• _TASK TO COMPLETE_:
Which of the lines below include "lambda"? Each one should be copied out.

• _DATA FOR REVIEW_:
+--

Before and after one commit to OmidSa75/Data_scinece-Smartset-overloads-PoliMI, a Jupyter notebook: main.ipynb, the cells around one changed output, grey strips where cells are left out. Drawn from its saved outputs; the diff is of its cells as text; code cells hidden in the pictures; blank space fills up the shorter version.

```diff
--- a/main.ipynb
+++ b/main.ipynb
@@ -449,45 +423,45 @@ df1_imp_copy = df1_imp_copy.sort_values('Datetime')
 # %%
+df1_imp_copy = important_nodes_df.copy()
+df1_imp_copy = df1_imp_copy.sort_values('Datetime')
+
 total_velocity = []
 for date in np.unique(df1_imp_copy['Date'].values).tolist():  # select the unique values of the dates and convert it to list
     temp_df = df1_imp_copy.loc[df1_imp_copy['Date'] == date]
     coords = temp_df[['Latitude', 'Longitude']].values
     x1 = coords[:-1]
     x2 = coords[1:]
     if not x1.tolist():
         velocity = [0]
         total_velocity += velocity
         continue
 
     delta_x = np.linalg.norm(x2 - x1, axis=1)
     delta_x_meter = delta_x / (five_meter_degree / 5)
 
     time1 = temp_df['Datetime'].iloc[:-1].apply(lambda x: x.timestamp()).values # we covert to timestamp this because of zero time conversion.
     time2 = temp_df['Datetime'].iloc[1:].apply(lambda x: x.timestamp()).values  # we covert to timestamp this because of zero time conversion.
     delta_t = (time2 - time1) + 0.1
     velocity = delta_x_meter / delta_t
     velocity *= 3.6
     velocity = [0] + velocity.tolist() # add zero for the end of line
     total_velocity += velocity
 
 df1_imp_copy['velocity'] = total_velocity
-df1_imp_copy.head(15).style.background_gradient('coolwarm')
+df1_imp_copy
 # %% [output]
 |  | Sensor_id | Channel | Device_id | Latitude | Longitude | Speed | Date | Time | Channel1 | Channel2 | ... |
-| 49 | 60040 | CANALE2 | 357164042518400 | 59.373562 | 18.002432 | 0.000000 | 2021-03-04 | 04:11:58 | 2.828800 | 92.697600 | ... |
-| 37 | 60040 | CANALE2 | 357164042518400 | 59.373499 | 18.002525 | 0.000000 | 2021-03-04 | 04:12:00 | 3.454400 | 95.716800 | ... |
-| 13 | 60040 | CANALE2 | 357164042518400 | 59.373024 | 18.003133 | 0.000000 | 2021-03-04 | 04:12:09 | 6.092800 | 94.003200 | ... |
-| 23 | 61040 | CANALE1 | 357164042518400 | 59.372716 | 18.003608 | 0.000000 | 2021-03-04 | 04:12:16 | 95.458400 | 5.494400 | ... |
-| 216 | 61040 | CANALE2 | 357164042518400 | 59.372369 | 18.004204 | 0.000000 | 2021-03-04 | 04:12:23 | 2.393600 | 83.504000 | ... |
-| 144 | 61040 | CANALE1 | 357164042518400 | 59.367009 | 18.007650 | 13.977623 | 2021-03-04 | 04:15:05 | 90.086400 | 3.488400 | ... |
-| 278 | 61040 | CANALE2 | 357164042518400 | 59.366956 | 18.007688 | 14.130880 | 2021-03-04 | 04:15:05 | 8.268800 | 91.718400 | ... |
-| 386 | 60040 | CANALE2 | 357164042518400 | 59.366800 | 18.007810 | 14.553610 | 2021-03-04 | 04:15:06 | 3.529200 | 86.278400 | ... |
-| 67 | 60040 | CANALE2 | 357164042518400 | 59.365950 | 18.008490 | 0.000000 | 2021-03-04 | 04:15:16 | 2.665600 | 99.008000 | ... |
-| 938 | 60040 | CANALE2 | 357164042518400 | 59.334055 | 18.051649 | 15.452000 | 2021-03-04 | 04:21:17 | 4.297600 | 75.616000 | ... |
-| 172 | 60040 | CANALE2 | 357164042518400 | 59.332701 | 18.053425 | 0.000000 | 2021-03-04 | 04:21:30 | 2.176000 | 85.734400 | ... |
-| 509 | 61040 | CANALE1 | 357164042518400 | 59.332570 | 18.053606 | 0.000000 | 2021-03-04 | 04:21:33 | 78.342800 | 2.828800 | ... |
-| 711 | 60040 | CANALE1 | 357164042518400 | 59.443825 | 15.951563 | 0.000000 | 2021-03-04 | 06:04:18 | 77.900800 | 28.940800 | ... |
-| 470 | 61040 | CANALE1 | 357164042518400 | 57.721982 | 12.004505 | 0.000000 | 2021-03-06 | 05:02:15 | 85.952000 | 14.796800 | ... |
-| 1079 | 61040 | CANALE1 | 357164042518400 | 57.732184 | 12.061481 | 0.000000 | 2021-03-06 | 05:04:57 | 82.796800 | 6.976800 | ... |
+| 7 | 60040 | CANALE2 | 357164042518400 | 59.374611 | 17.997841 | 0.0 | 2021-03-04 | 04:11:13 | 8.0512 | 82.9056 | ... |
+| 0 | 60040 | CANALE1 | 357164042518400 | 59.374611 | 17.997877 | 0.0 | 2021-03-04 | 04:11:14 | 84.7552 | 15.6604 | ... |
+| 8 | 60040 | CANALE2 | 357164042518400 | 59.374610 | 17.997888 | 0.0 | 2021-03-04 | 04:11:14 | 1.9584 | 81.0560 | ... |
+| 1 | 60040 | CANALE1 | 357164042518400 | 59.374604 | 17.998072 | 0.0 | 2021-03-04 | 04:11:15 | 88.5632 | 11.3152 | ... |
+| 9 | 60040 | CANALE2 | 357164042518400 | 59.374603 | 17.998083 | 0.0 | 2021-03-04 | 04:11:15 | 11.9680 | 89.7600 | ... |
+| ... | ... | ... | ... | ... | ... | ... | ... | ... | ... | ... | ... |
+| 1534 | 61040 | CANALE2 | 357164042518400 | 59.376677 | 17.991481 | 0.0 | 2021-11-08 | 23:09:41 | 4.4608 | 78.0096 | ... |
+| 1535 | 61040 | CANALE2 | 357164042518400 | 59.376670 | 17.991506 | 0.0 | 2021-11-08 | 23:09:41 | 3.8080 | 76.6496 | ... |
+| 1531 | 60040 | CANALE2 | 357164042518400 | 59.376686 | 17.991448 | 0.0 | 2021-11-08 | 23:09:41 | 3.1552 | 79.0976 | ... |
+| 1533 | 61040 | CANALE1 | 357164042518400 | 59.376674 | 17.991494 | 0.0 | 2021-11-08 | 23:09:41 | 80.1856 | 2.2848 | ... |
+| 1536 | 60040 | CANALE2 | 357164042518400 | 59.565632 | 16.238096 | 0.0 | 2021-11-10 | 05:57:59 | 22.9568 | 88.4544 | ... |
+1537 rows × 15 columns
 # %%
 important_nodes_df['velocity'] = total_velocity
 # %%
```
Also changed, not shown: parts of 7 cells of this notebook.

+--

• _SOLUTION_:
     time1 = temp_df['Datetime'].iloc[:-1].apply(lambda x: x.timestamp()).values # we covert to timestamp this because of zero time conversion.
     time2 = temp_df['Datetime'].iloc[1:].apply(lambda x: x.timestamp()).values  # we covert to timestamp this because of zero time conversion.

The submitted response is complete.